Status: Lost

Capcom Fighting All-Stars: Code Holder is a cancelled crossover fighting game that was being developed and set to be published by Capcom for arcades and the PlayStation 2.

Synopsis and Characters

A mysterious man threatened Metro City with a bomb codenamed Laughter Sun. To help thwart the game's antagonist and defuse the bomb in time, the city's mayor, Mike Haggar called upon some of the best fighters. Those were: Ruy, Charlie Nash, Chun-Li and Alex from Street Fighter; Haggar himself and Poison from Final Fight; Batsu and Akira from Rival Schools; Strider Hiryu from his titular franchise. Three new characters: dubbed "Code Holders", were joining the fray: D.D. AKA Ogre, Rook AKA Fallen Angel and Ingrid AKA Isis. In 2017, Capcom's Shadaloo CRI revealed that Akuma from Street Fighter, Demitri from Darkstalkers, a character from SNK's King of Fighters franchise (whose identity was not revealed) and the game's antagonist, Avel AKA Death would be secret characters.


The game, for the most part, is on a 2D plane, with the standard punch and kick button layout, and super moves, A feature from 3D fighters, sidestepping, would get its own button. It introduced new mechanics, like the Dramatic Counter, a dodging counterattack that slowed the game down upon activation, the Dramatic Finish, which is similar to Mortal Kombat's Fatalities, and the Declaration of Victory, which would give extra points, but if the player lost a single round, the player would lose the whole battle.[1]


Work began on a sequel to Capcom VS SNK 2: Mark of the Millennium 2001 in the same 2D style before they decided to change it to a 3D game. But SNK being unavailable due to a major restructuring and being fresh out of a bankruptcy, it was decided that a crossover game featuring Capcom franchises would begin development, with 20 SNK staff member joining to help. This would also be the first time Capcom would develop a 3D fighter in-house, before Street Fighter IV.[2] The game was announced on September 2nd 2002 on the Japanese digital magazine Impress Game Watch as being in development.[3] On September 19th of the same year, the game was revealed as Capcom Fighting All-Stars: Code Holder at the Amusement Machine Show, or more commonly called JAMMA, of that year.[4] They revealed some of the playable characters, its plot, mechanics, and even demonstrated some gameplay. Reactions were mixed: praise went to the character roster, mechanics and 3D backgrounds but the game's animations, character models and lightning were negatively compared to Tekken 4 and Virtual Fighter 4. IGN reported that the arcade version would be released that winter, but they were likely referring to location tests.[5]

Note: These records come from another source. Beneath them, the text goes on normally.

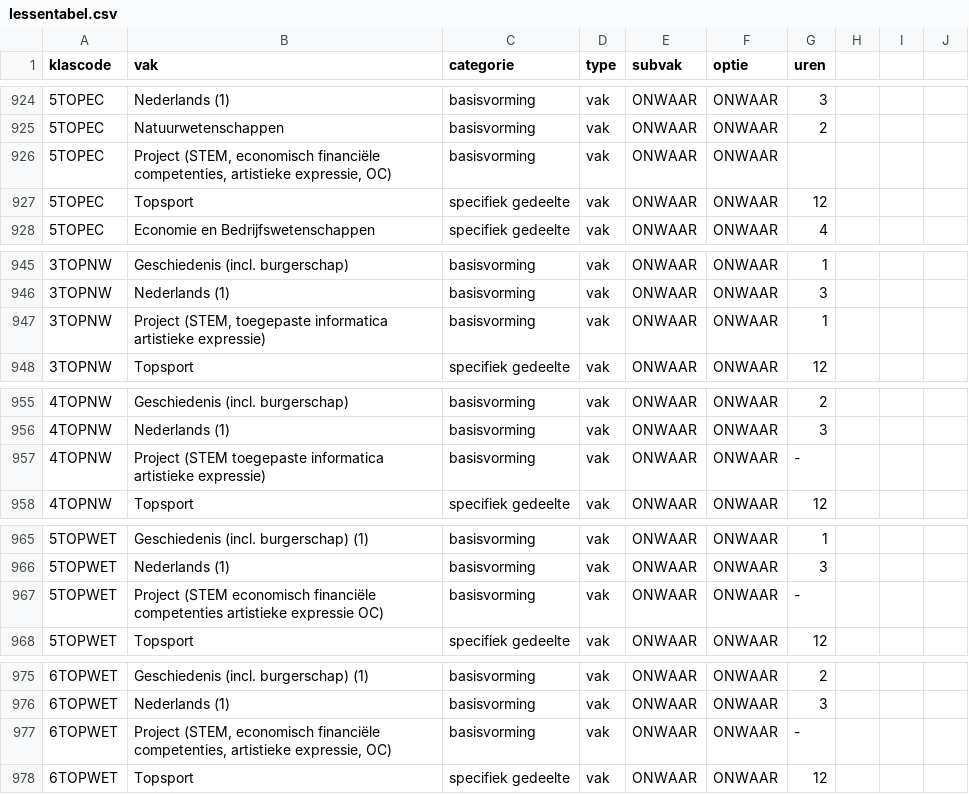
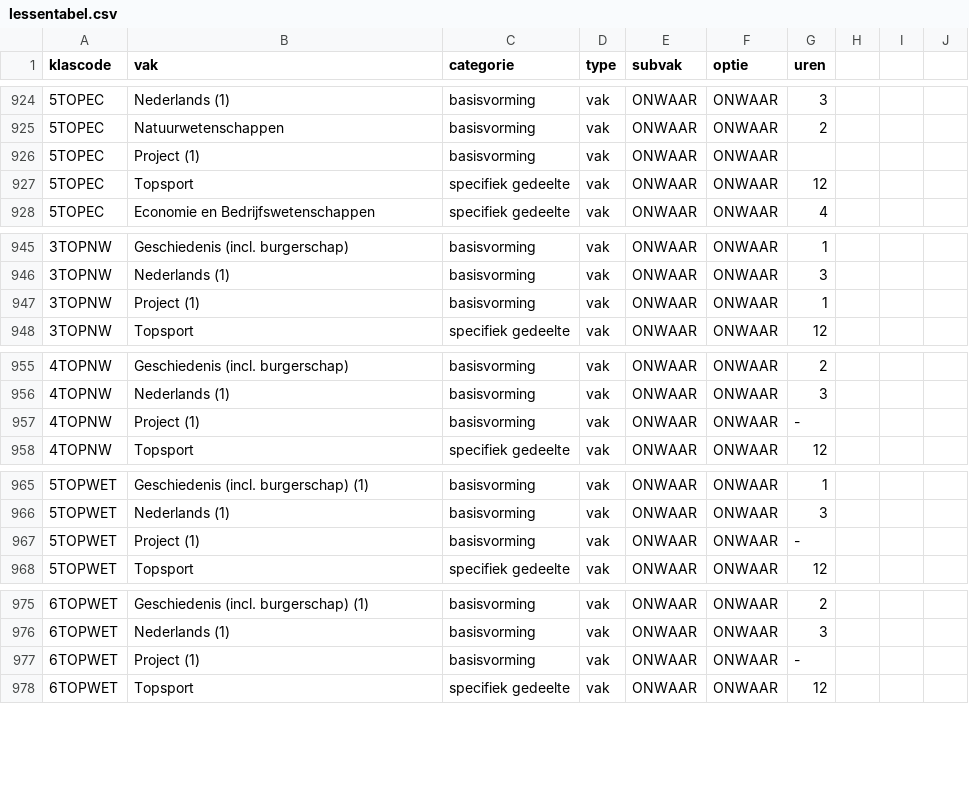
Before and after one commit to GOcampusRedingenhof/aanbod, a CSV file: data/lessentabel.csv, drawn as a sheet; only a part is shown, gaps mark what is left out; the diff covers the shown part only.

```diff
--- a/data/lessentabel.csv
+++ b/data/lessentabel.csv
@@ -925,3 +925,3 @@ klascode,vak,categorie,type,subvak,optie,uren
 5TOPEC,Natuurwetenschappen,basisvorming,vak,ONWAAR,ONWAAR,2
-5TOPEC,"Project (STEM, economisch financiële competenties, artistieke expressie, OC)",basisvorming,vak,ONWAAR,ONWAAR,
+5TOPEC,Project (1),basisvorming,vak,ONWAAR,ONWAAR,
 5TOPEC,Topsport,specifiek gedeelte,vak,ONWAAR,ONWAAR,12
@@ -946,3 +946,3 @@ klascode,vak,categorie,type,subvak,optie,uren
 3TOPNW,Nederlands (1),basisvorming,vak,ONWAAR,ONWAAR,3
-3TOPNW,"Project (STEM, toegepaste informatica  artistieke expressie)",basisvorming,vak,ONWAAR,ONWAAR,1
+3TOPNW,Project (1),basisvorming,vak,ONWAAR,ONWAAR,1
 3TOPNW,Topsport,specifiek gedeelte,vak,ONWAAR,ONWAAR,12
@@ -956,3 +956,3 @@ klascode,vak,categorie,type,subvak,optie,uren
 4TOPNW,Nederlands (1),basisvorming,vak,ONWAAR,ONWAAR,3
-4TOPNW,"Project (STEM toegepaste informatica artistieke expressie)",basisvorming,vak,ONWAAR,ONWAAR,-
+4TOPNW,Project (1),basisvorming,vak,ONWAAR,ONWAAR,-
 4TOPNW,Topsport,specifiek gedeelte,vak,ONWAAR,ONWAAR,12
@@ -966,3 +966,3 @@ klascode,vak,categorie,type,subvak,optie,uren
 5TOPWET,Nederlands (1),basisvorming,vak,ONWAAR,ONWAAR,3
-5TOPWET,"Project (STEM economisch financiële competenties artistieke expressie OC)",basisvorming,vak,ONWAAR,ONWAAR,-
+5TOPWET,Project (1),basisvorming,vak,ONWAAR,ONWAAR,-
 5TOPWET,Topsport,specifiek gedeelte,vak,ONWAAR,ONWAAR,12
@@ -976,3 +976,3 @@ klascode,vak,categorie,type,subvak,optie,uren
 6TOPWET,Nederlands (1),basisvorming,vak,ONWAAR,ONWAAR,3
-6TOPWET,"Project (STEM, economisch financiële competenties, artistieke expressie, OC)",basisvorming,vak,ONWAAR,ONWAAR,-
+6TOPWET,Project (1),basisvorming,vak,ONWAAR,ONWAAR,-
 6TOPWET,Topsport,specifiek gedeelte,vak,ONWAAR,ONWAAR,12
```
Also changed, not shown: 3 added rows, 3 removed rows and 4 edited cells elsewhere in this file.
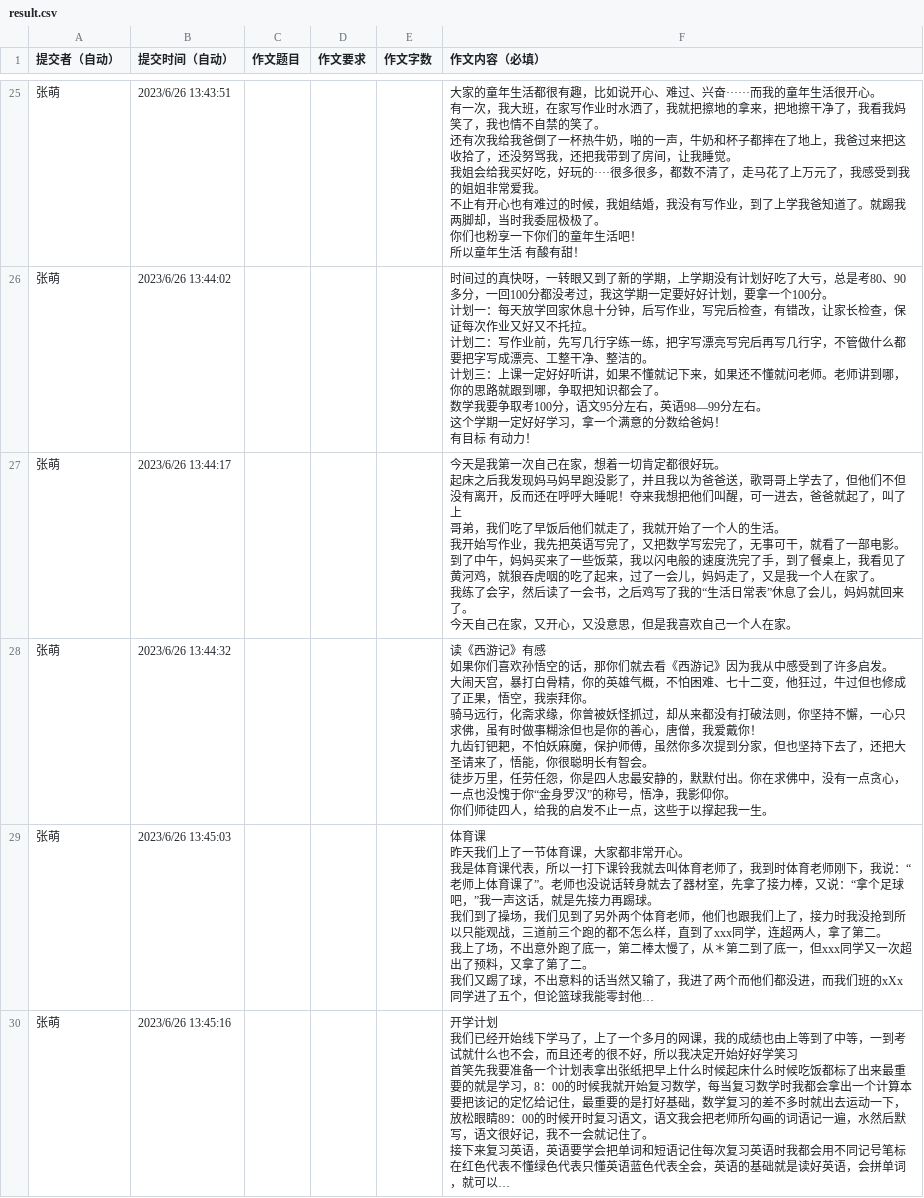
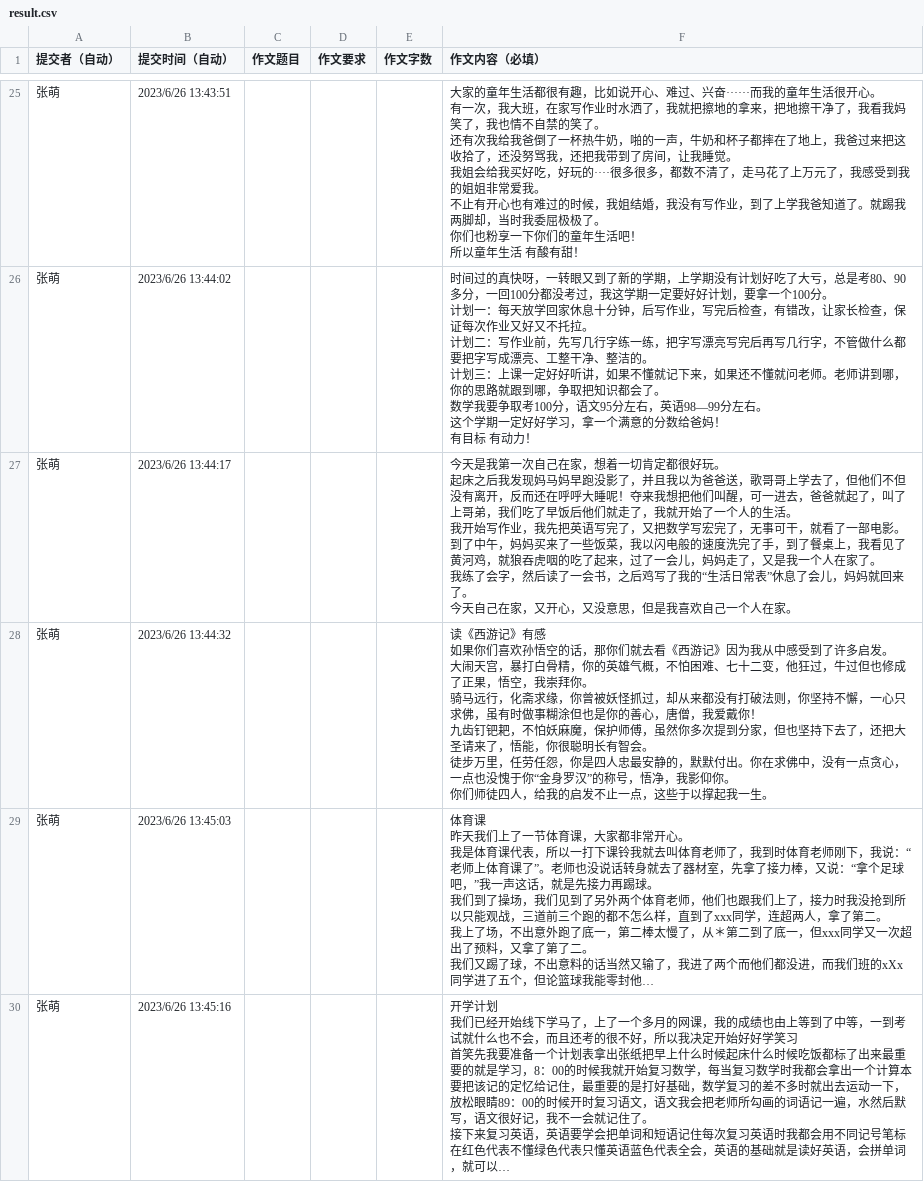
Before and after one commit to HenryHuang1213/chaozhi_edu, a CSV file: data/result.csv, drawn as a sheet; only a part is shown, gaps mark what is left out; long unchanged cells end in …; the diff covers the shown part only.

```diff
--- a/data/result.csv
+++ b/data/result.csv
@@ -214,15 +212,13 @@
 有目标 有动力！"
-张萌,2023/6/26 13:44:17,,,,"今天是我第一次自己在家，想着一切肯定都很好玩。
-
-起床之后我发现妈马妈早跑没影了，并且我以为爸爸送，歌哥哥上学去了，但他们不但没有离开，反而还在呼呼大睡呢！夺来我想把他们叫醒，可一进去，爸爸就起了，叫了上
-
-哥弟，我们吃了早饭后他们就走了，我就开始了一个人的生活。
-
-我开始写作业，我先把英语写完了，又把数学写宏完了，无事可干，就看了一部电影。
-
-到了中午，妈妈买来了一些饭菜，我以闪电般的速度洗完了手，到了餐桌上，我看见了黄河鸡，就狼吞虎咽的吃了起来，过了一会儿，妈妈走了，又是我一个人在家了。
-
-我练了会字，然后读了一会书，之后鸡写了我的“生活日常表”休息了会儿，妈妈就回来了。
-
-今天自己在家，又开心，又没意思，但是我喜欢自己一个人在家。"
+张萌,2023/6/26 13:44:17,,,,"今天是我第一次自己在家，想着一切肯定都很好玩。
+
+起床之后我发现妈马妈早跑没影了，并且我以为爸爸送，歌哥哥上学去了，但他们不但没有离开，反而还在呼呼大睡呢！夺来我想把他们叫醒，可一进去，爸爸就起了，叫了上哥弟，我们吃了早饭后他们就走了，我就开始了一个人的生活。
+
+我开始写作业，我先把英语写完了，又把数学写宏完了，无事可干，就看了一部电影。
+
+到了中午，妈妈买来了一些饭菜，我以闪电般的速度洗完了手，到了餐桌上，我看见了黄河鸡，就狼吞虎咽的吃了起来，过了一会儿，妈妈走了，又是我一个人在家了。
+
+我练了会字，然后读了一会书，之后鸡写了我的“生活日常表”休息了会儿，妈妈就回来了。
+
+今天自己在家，又开心，又没意思，但是我喜欢自己一个人在家。"
 张萌,2023/6/26 13:44:32,,,,"读《西游记》有感
```
Also changed, not shown: 3 edited cells elsewhere in this file, 5 other files.
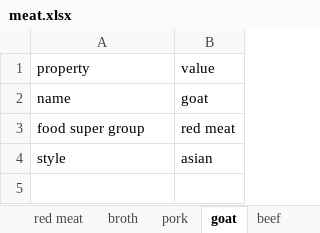
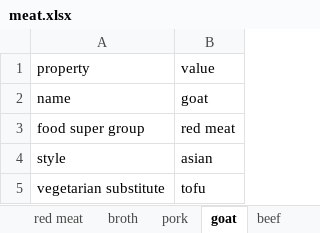
Before and after one commit to andongluis/NLP-P2, an Excel workbook: food_groups/meat.xlsx, sheet goat, drawn as a sheet; values as stored, in another font and other column widths than the file's, no borders; the diff names each change by its address in the sheet, - before the commit and + after, or states it on an @@ line.

```diff
--- a/food_groups/meat.xlsx (sheet goat)
+++ b/food_groups/meat.xlsx (sheet goat)
+row 5: vegetarian substitute | tofu
```
Also changed, not shown: sheet venison, sheet bison, sheet rabbit, sheet pork, sheet beef, sheet lamb.
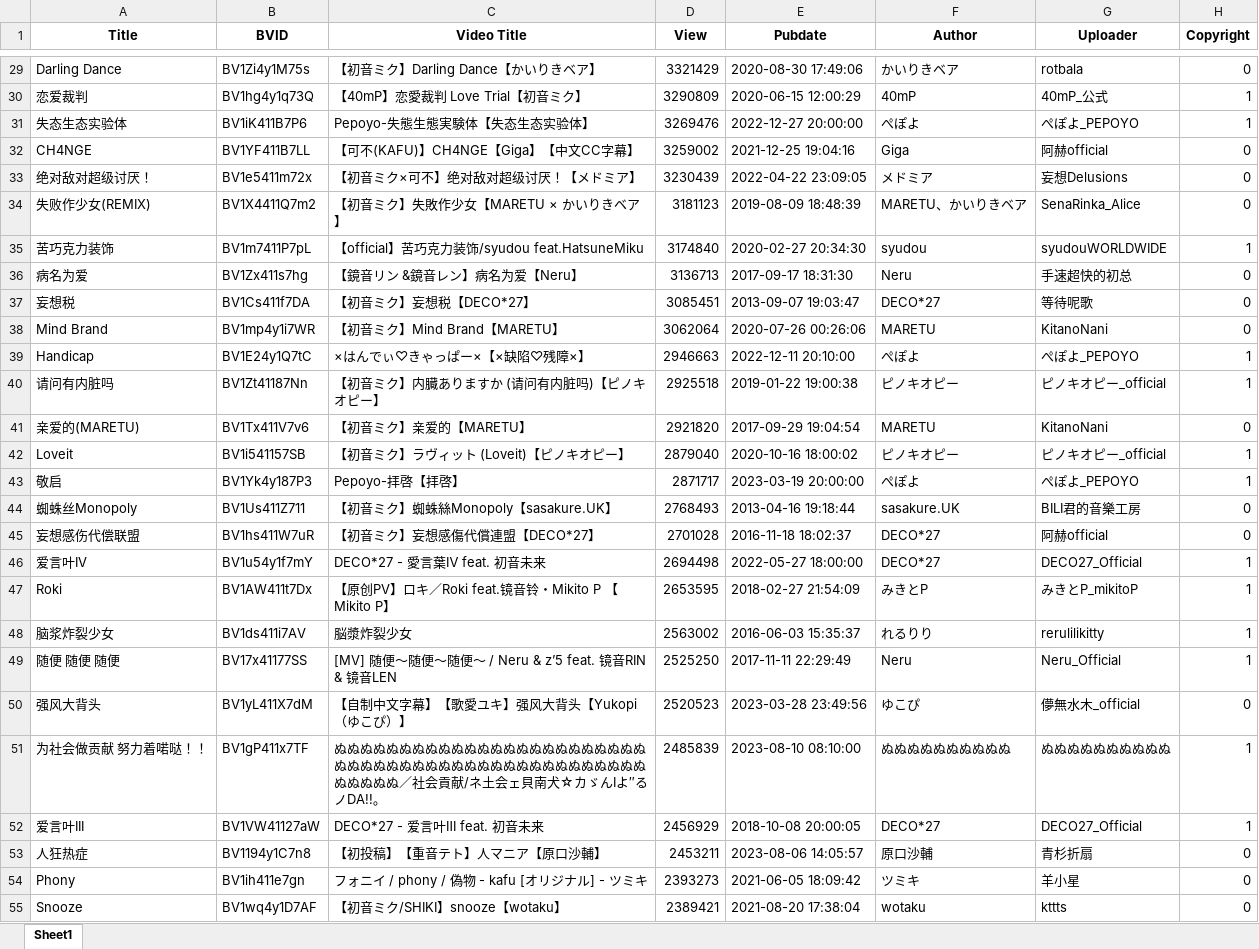
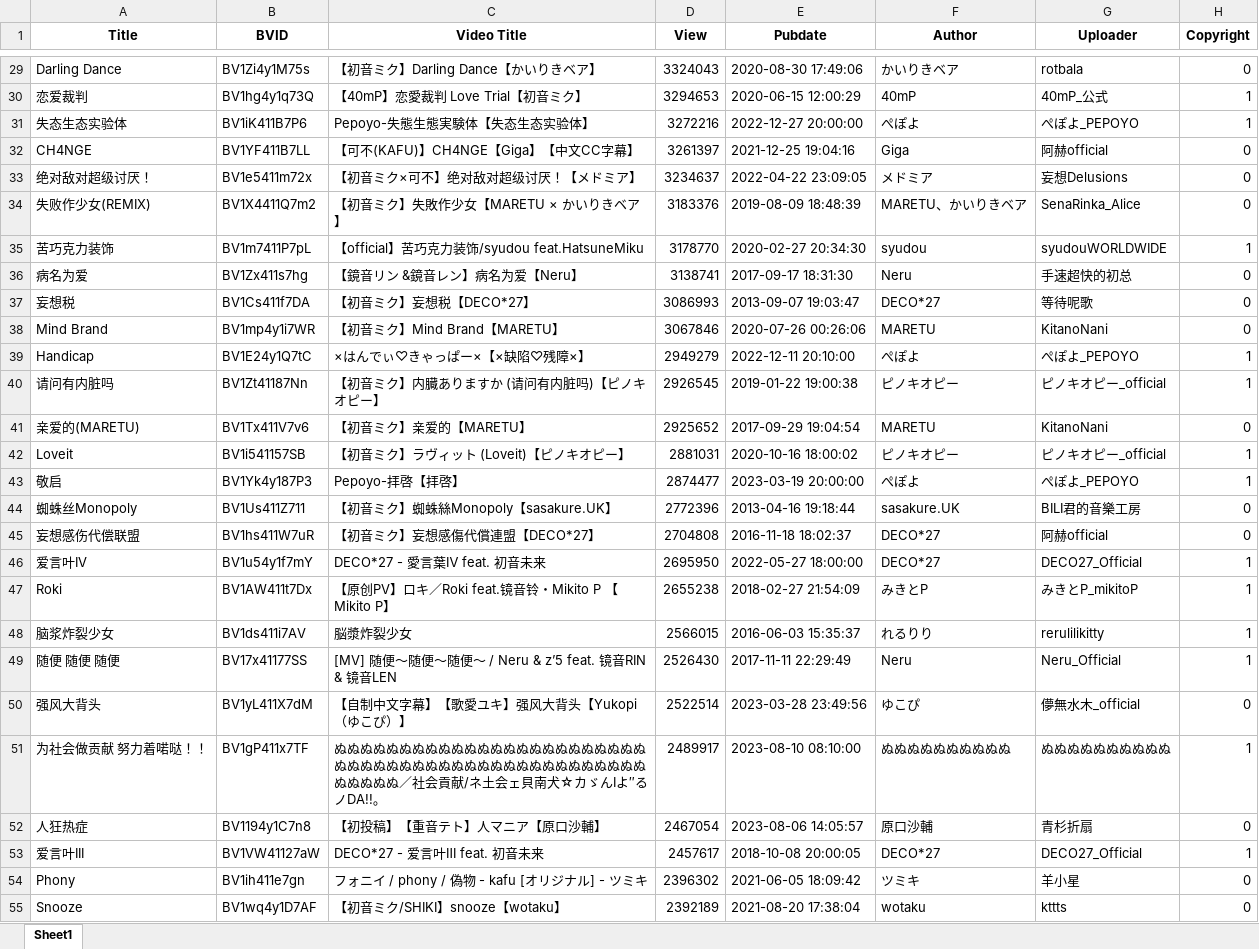
Before and after one commit to SnowDream39/bilibili_vj_ranking, an Excel workbook: 收录曲目.xlsx, sheet Sheet1, drawn as a sheet; only a part is shown, gaps mark what is left out; values as stored, in another font and other column widths than the file's, no borders; removed rows and columns are numbered as before the commit, all else as after; the diff covers the shown part only; the diff names each change by its address in the sheet, - before the commit and + after, or states it on an @@ line.

```diff
--- a/收录曲目.xlsx (sheet Sheet1)
+++ b/收录曲目.xlsx (sheet Sheet1)
-D29 (View): 3321429
+D29 (View): 3324043
-D30 (View): 3290809
+D30 (View): 3294653
-D31 (View): 3269476
+D31 (View): 3272216
-D32 (View): 3259002
+D32 (View): 3261397
-D33 (View): 3230439
+D33 (View): 3234637
-D34 (View): 3181123
+D34 (View): 3183376
-D35 (View): 3174840
+D35 (View): 3178770
-D36 (View): 3136713
+D36 (View): 3138741
-D37 (View): 3085451
+D37 (View): 3086993
-D38 (View): 3062064
+D38 (View): 3067846
-D39 (View): 2946663
+D39 (View): 2949279
-D40 (View): 2925518
+D40 (View): 2926545
-D41 (View): 2921820
+D41 (View): 2925652
-D42 (View): 2879040
+D42 (View): 2881031
-D43 (View): 2871717
+D43 (View): 2874477
-D44 (View): 2768493
+D44 (View): 2772396
-D45 (View): 2701028
+D45 (View): 2704808
-D46 (View): 2694498
+D46 (View): 2695950
-D47 (View): 2653595
+D47 (View): 2655238
-D48 (View): 2563002
+D48 (View): 2566015
-D49 (View): 2525250
+D49 (View): 2526430
-D50 (View): 2520523
+D50 (View): 2522514
-D51 (View): 2485839
+D51 (View): 2489917
-row 52: 爱言叶III | BV1VW41127aW | DECO*27 - 爱言叶Ⅲ feat. 初音未来 | 2456929 | 2018-10-08 20:00:05 | DECO*27 | DECO27_Official | 1
-D52 (View): 2453211
+D52 (View): 2467054
+row 53: 爱言叶III | BV1VW41127aW | DECO*27 - 爱言叶Ⅲ feat. 初音未来 | 2457617 | 2018-10-08 20:00:05 | DECO*27 | DECO27_Official | 1
-D54 (View): 2393273
+D54 (View): 2396302
-D55 (View): 2389421
+D55 (View): 2392189
```
Also changed, not shown: 63 added rows, 51 removed rows and 472 edited cells elsewhere in this sheet, 数据/20240629000323.xlsx, 23 other files.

Sometime between the game's presentation at JAMMA and February 2003, Capcom would hold location tests in various places, including Japan and United Kingdom. These tests were very negative and performed badly. On February 26th, 2003, the Japanese magazine Dorimaga reported that the game was removed from publishing schedules. Half a year later, in August 2003, Capcom would formally announce the game's cancellation.[6] The idea of a Capcom crossover fighting game remained, and Capcom Fighting Jam, a 2D fighting game recycling several ideas from its predecessor, was released for arcades, the PlayStation 2 and the original Xbox from October 2004 to June 2005, mostly to negative reception.


No arcade cabinet with the arcade version installed nor PlayStation 2 builds were found as of this writing. In June 2017, Takayuki Nakayama, an art director at Capcom, decided to post unreleased promotional artwork, screenshots from the game, including the final roster, and the final boss in action.[7][8][9] It's assumed Capcom still has either version in their archive, but it's very unlikely it would see a release nowadays as it is unfinished.




Tokyo Game Show 2002 trailer.

Gameplay video, presumably from the Tokyo JAMMA 2002 expo.

What Happened: Capcom Fighting Evolution.

External Link